Xi who must be obeyed

The Chinese President’s new status as “core” leader will strengthen his hand, but rifts remain within the Party.

Deal or No Deal

The answer isn’t straightforward, and it’s likely to be decided by our next president.

Asia's Game of Thrones

As Duterte continues to slam the U.S. and look to China, Japan is caught in an awkward position.


By snubbing nuclear power, Berlin has consigned itself to decades of coal dependence.

The European Immigration Crisis

There is nothing so permanent as a temporary measure.

Miracles Can Happen
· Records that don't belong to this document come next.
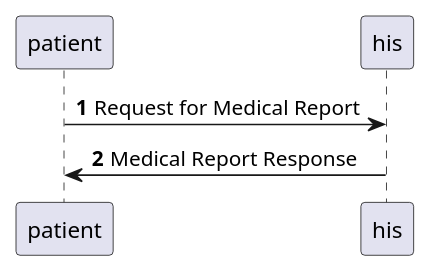
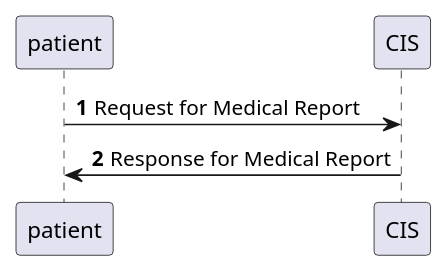
The fourth of 4 diagrams in README.md (twotwo/microservice-physical-exam), drawn with PlantUML before and after one commit. The commit also changed other lines of this file, not shown here.

Commit message:
Add Domain Models with DB Schema

````diff
--- a/README.md
+++ b/README.md
@@ -59,7 +71,7 @@
 ```plantuml
 @startuml
 autonumber
-patient -> his : Request for Medical Report
-patient <- his : Medical Report Response
+patient -> CIS : Request for Medical Report
+patient <- CIS : Response for Medical Report
 @enduml
 ```
````
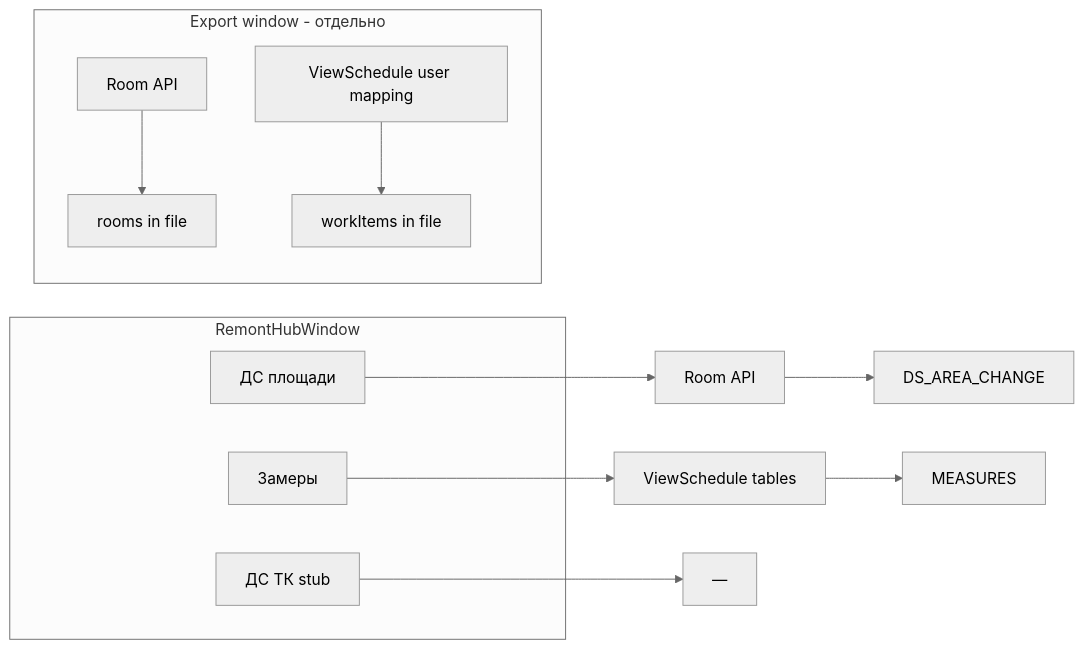
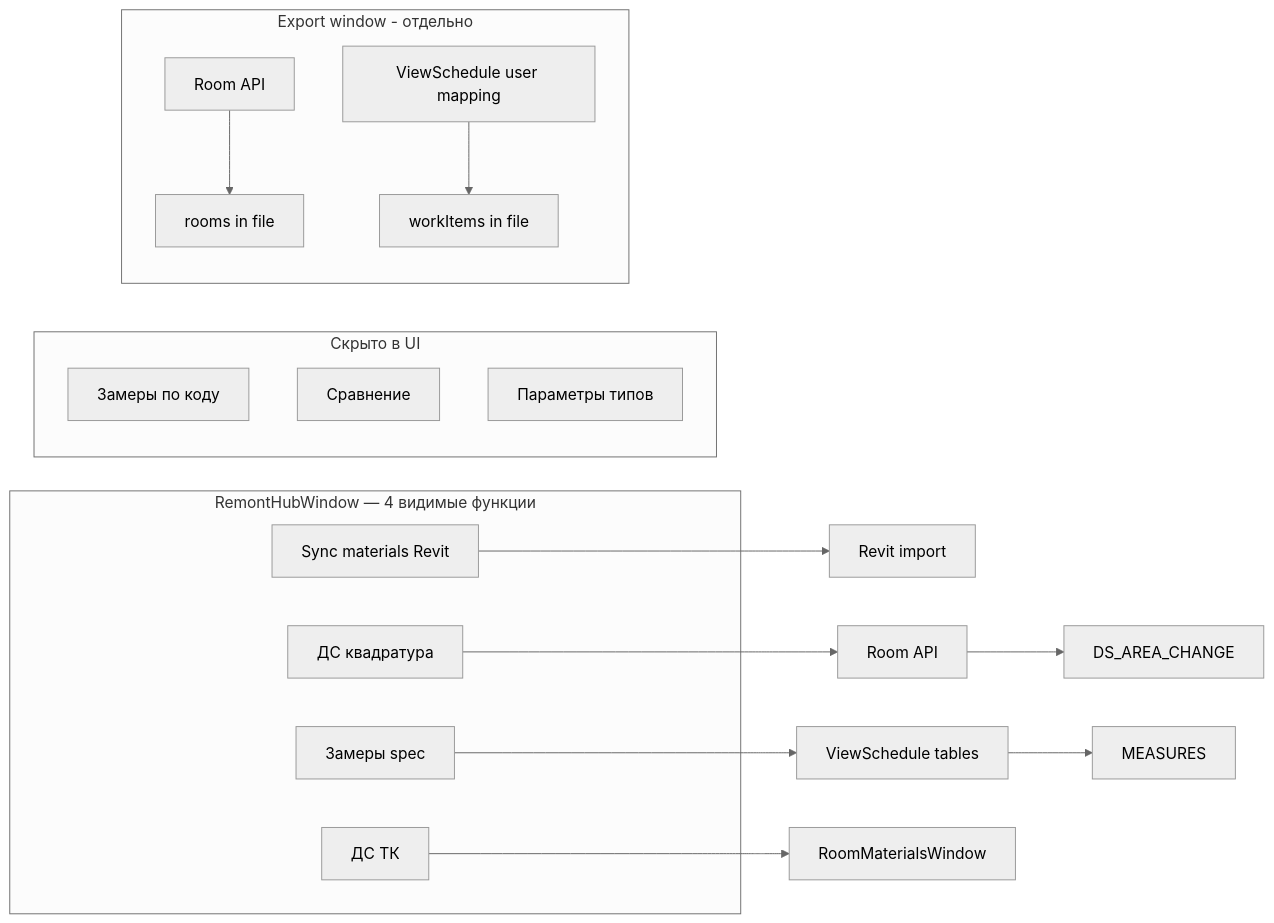
Before and after one commit to BekzhanK1/revit2025-plugin-csharp: the diagram in agents-external-memory/smart-remont-revit-plugin/USER_FLOW_AND_SCREENS.md, drawn with Mermaid (neutral theme). The commit also changed other lines of this file and 28 other files, not shown here.

````diff
--- a/agents-external-memory/smart-remont-revit-plugin/USER_FLOW_AND_SCREENS.md
+++ b/agents-external-memory/smart-remont-revit-plugin/USER_FLOW_AND_SCREENS.md
@@ -183,22 +205,30 @@
 ```mermaid
 flowchart LR
-  subgraph hub [RemontHubWindow]
-    A[ДС площади]
-    B[Замеры]
-    C[ДС ТК stub]
+  subgraph hub [RemontHubWindow — 4 видимые функции]
+    M[Sync materials Revit]
+    A[ДС квадратура]
+    B[Замеры spec]
+    C[ДС ТК]
   end
 
+  M --> API0[Revit import]
   A --> R[Room API]
   B --> S[ViewSchedule tables]
-  C --> X[—]
+  C --> RM[RoomMaterialsWindow]
 
   R --> API1[DS_AREA_CHANGE]
   S --> API2[MEASURES]
+
+  subgraph hidden [Скрыто в UI]
+    H1[Замеры по коду]
+    H2[Сравнение]
+    H3[Параметры типов]
+  end
 
   subgraph file [Export window - отдельно]
     R2[Room API]
     S2[ViewSchedule user mapping]
     R2 --> JSON[rooms in file]
     S2 --> JSON2[workItems in file]
   end
 ```
````
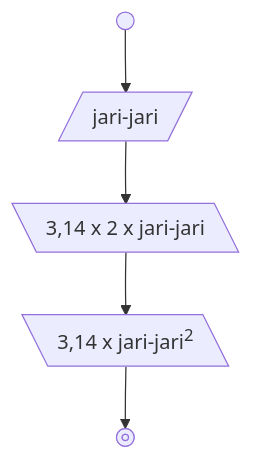
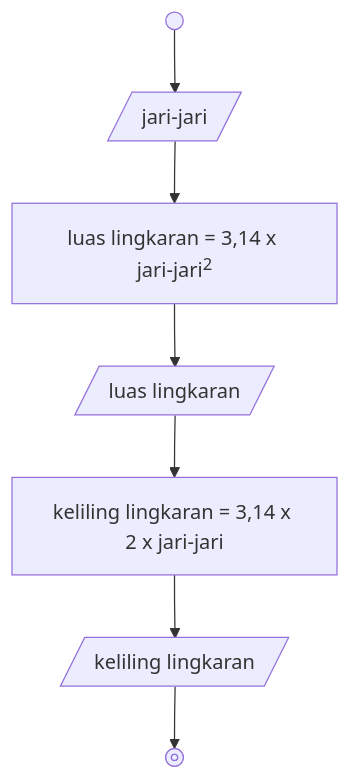
Before and after one commit to sronnaim/koda-b10-algoritma: the second of 2 diagrams in README.md, drawn with Mermaid. The commit also changed other lines of this file and 1 other file, not shown here.

````diff
--- a/README.md
+++ b/README.md
@@ -67,10 +67,12 @@
 ```mermaid
 flowchart TD
     Start@{ shape: start, label: "mulai" }
+    Input@{ shape: lean-r, label: "jari-jari"}
+    A@{ shape: rect, label: "luas lingkaran = 3,14 x jari-jari<sup>2</sup>" }
+    B@{ shape: rect, label: "keliling lingkaran = 3,14 x 2 x jari-jari" }
+    OutputArea@{ shape: lean-r, label: "luas lingkaran"}
+    OutputCircum@{ shape: lean-r, label: "keliling lingkaran" }
     End@{ shape: stop, label: "selesai"}
-    Input@{ shape: lean-r, label: "jari-jari"}
-    OutputCircum@{ shape: lean-l, label: "3,14 x jari-jari<sup>2</sup>" }
-    OutputArea@{ shape: lean-l, label: "3,14 x 2 x jari-jari "}
 
-    Start --> Input --> OutputArea --> OutputCircum --> End
+    Start --> Input --> A --> OutputArea --> B --> OutputCircum --> End
 ```
````
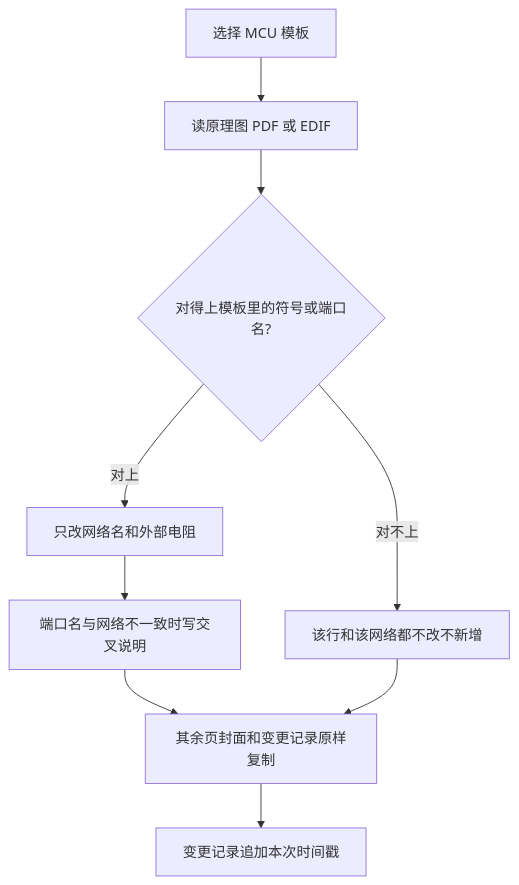
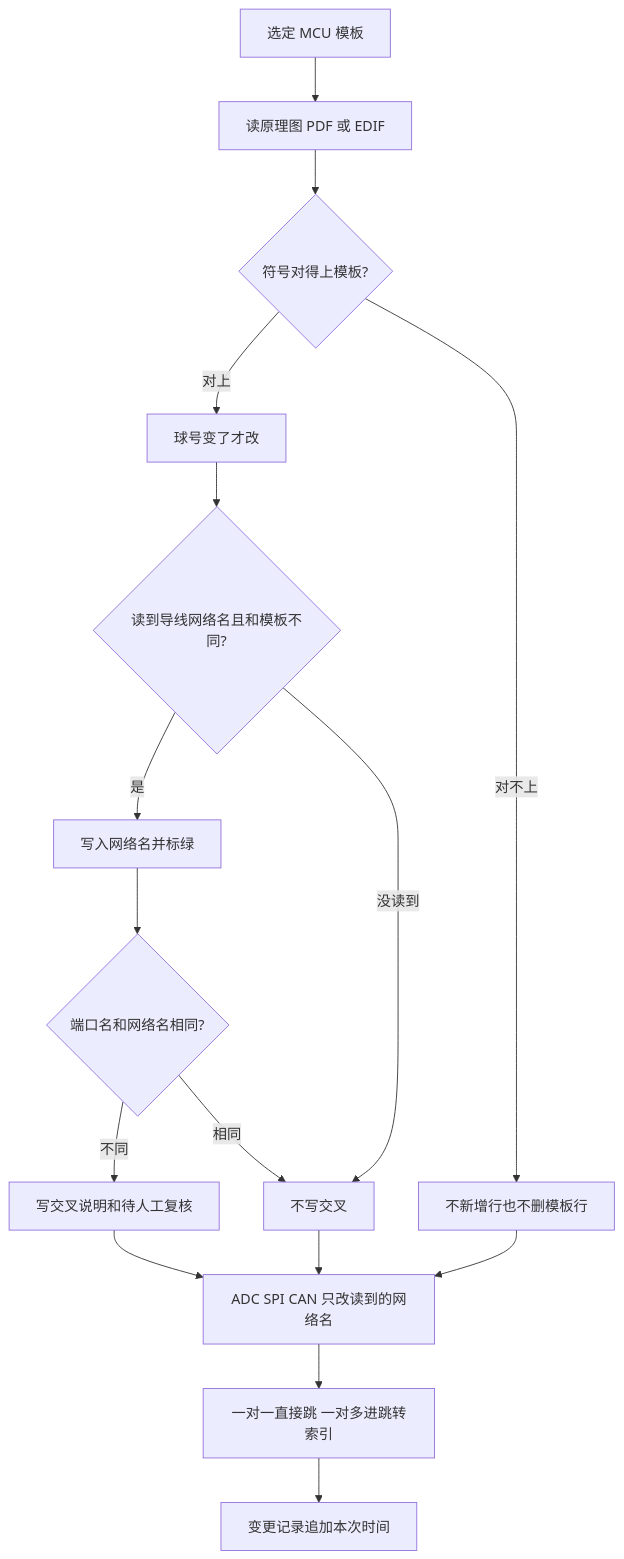
One commit to wang049/qibiao changed the first of 4 diagrams in docs/出表流程.md. Above: the diagram before and after it, drawn with Mermaid. The commit also changed other lines of this file and 30 other files, not shown here.

Commit message:
有原理图时按 DHTE400 发布稿归档，只改对上的格子并保持原表能直接用。ICD 在原表写明和上一版的关系，流程图按实际出表步骤写清。

````diff
--- a/docs/出表流程.md
+++ b/docs/出表流程.md
@@ -7,11 +7,18 @@
 ```mermaid
 flowchart TD
-  A[选择 MCU 模板] --> B[读原理图 PDF 或 EDIF]
-  B --> C{对得上模板里的符号或端口名?}
-  C -->|对上| D[只改网络名和外部电阻]
-  D --> E[端口名与网络不一致时写交叉说明]
-  C -->|对不上| F[该行和该网络都不改不新增]
-  E --> G[其余页封面和变更记录原样复制]
-  F --> G
-  G --> H[变更记录追加本次时间戳]
+  A[选定 MCU 模板] --> B[读原理图 PDF 或 EDIF]
+  B --> C{符号对得上模板?}
+  C -->|对上| D[球号变了才改]
+  D --> E{读到导线网络名且和模板不同?}
+  E -->|是| F[写入网络名并标绿]
+  F --> G{端口名和网络名相同?}
+  G -->|不同| H[写交叉说明和待人工复核]
+  G -->|相同| I[不写交叉]
+  E -->|没读到| I
+  C -->|对不上| J[不新增行也不删模板行]
+  H --> K[ADC SPI CAN 只改读到的网络名]
+  I --> K
+  J --> K
+  K --> L[一对一直接跳 一对多进跳转索引]
+  L --> M[变更记录追加本次时间]
 ```
````
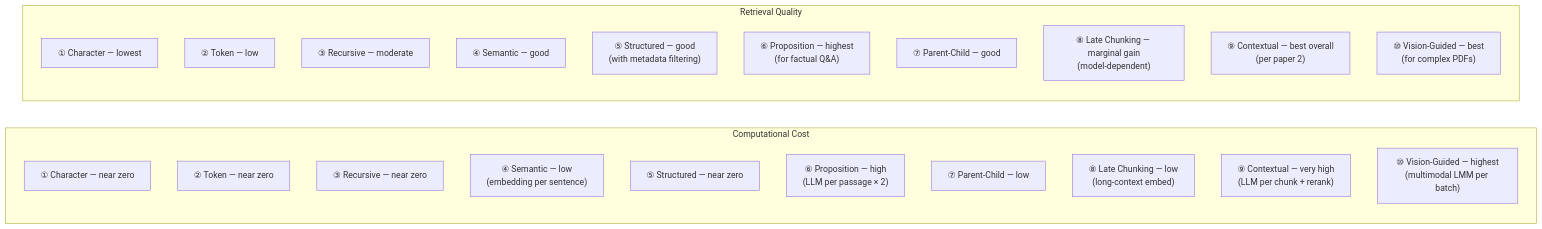
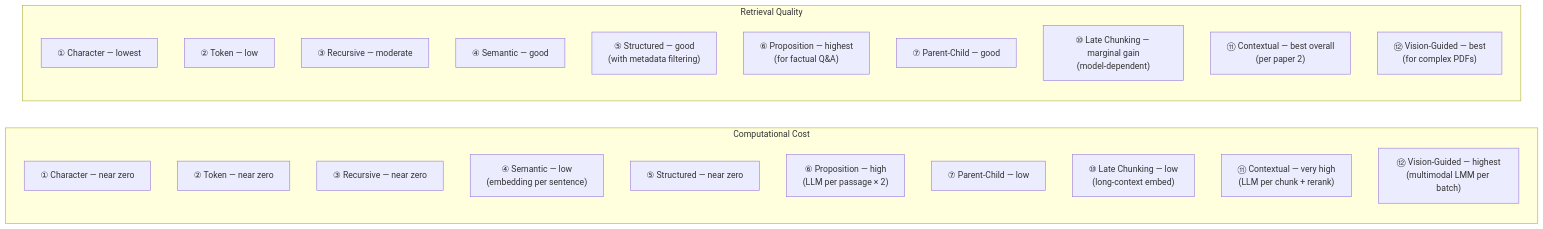
The first of 2 diagrams in 1_Chunking_Techniques/README.md (mdhasnainali/explore-rag-techniques), drawn with Mermaid before and after one commit. The commit also changed other lines of this file and 5 other files, not shown here.

````diff
--- a/1_Chunking_Techniques/README.md
+++ b/1_Chunking_Techniques/README.md
@@ -233,30 +176,30 @@
 ```mermaid
 flowchart LR
     subgraph cost["Computational Cost"]
         direction TB
         C1["① Character — near zero"]
         C2["② Token — near zero"]
         C3["③ Recursive — near zero"]
         C4["④ Semantic — low\n(embedding per sentence)"]
         C5["⑤ Structured — near zero"]
         C6["⑥ Proposition — high\n(LLM per passage × 2)"]
         C7["⑦ Parent-Child — low"]
-        C8["⑧ Late Chunking — low\n(long-context embed)"]
-        C9["⑨ Contextual — very high\n(LLM per chunk + rerank)"]
-        C10["⑩ Vision-Guided — highest\n(multimodal LMM per batch)"]
+        C8["⑩ Late Chunking — low\n(long-context embed)"]
+        C9["⑪ Contextual — very high\n(LLM per chunk + rerank)"]
+        C10["⑫ Vision-Guided — highest\n(multimodal LMM per batch)"]
     end
 
     subgraph quality["Retrieval Quality"]
         direction TB
         Q1["① Character — lowest"]
         Q2["② Token — low"]
         Q3["③ Recursive — moderate"]
         Q4["④ Semantic — good"]
         Q5["⑤ Structured — good\n(with metadata filtering)"]
         Q6["⑥ Proposition — highest\n(for factual Q&A)"]
         Q7["⑦ Parent-Child — good"]
-        Q8["⑧ Late Chunking — marginal gain\n(model-dependent)"]
-        Q9["⑨ Contextual — best overall\n(per paper 2)"]
-        Q10["⑩ Vision-Guided — best\n(for complex PDFs)"]
+        Q8["⑩ Late Chunking — marginal gain\n(model-dependent)"]
+        Q9["⑪ Contextual — best overall\n(per paper 2)"]
+        Q10["⑫ Vision-Guided — best\n(for complex PDFs)"]
     end
 ```
````
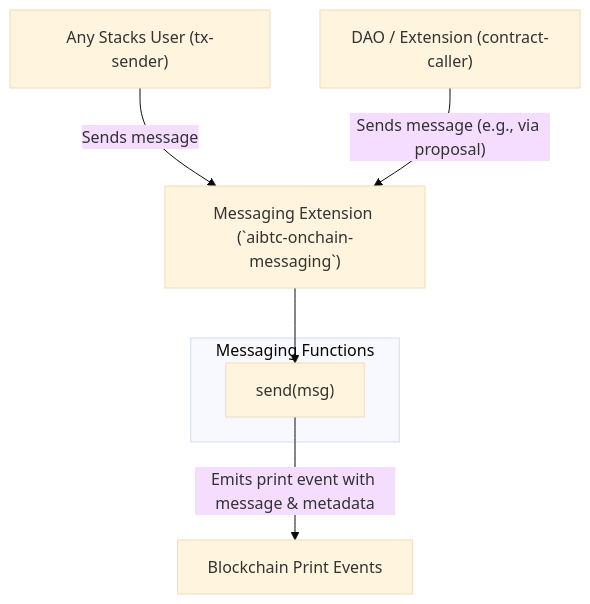
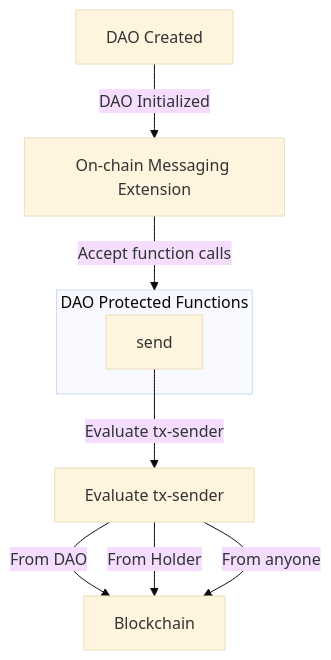
Before and after one commit to aibtcdev/aibtcdev-docs: the diagram in aibtc-contracts/dao-extensions/onchain-messaging.md, drawn with Mermaid (base theme). The commit also changed other lines of this file and 12 other files, not shown here.

````diff
--- a/aibtc-contracts/dao-extensions/onchain-messaging.md
+++ b/aibtc-contracts/dao-extensions/onchain-messaging.md
@@ -28,16 +27,18 @@
 ```mermaid
 flowchart TD
-    A["Any Stacks User (tx-sender)"]
-    B["DAO / Extension (contract-caller)"]
-    C["Messaging Extension (`aibtc-onchain-messaging`)"]
-    D["Blockchain Print Events"]
-    
-    subgraph Messaging Functions
-        CA["send(msg)"]
+    A["DAO Created"]
+    B["On-chain Messaging Extension"]
+    C["Evaluate tx-sender"]
+    D["Blockchain"]
+
+    subgraph UF["DAO Protected Functions"]
+        BA["send"]
     end
-    
-    A -->|"Sends message"| C
-    B -->|"Sends message (e.g., via proposal)"| C
-    C --> CA
-    CA --"Emits print event with message & metadata"--> D
+
+    A -->|"DAO Initialized"| B
+    B -->|"Accept function calls"| UF
+    BA -->|"Evaluate tx-sender"| C
+    C -->|"From DAO"| D
+    C -->|"From Holder"| D
+    C -->|"From anyone"| D
 ```
````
It’s probably not a model for the country (as some analysts would have it), but it shows that compromise is possible when all parties involved are committed to finding a practical solution.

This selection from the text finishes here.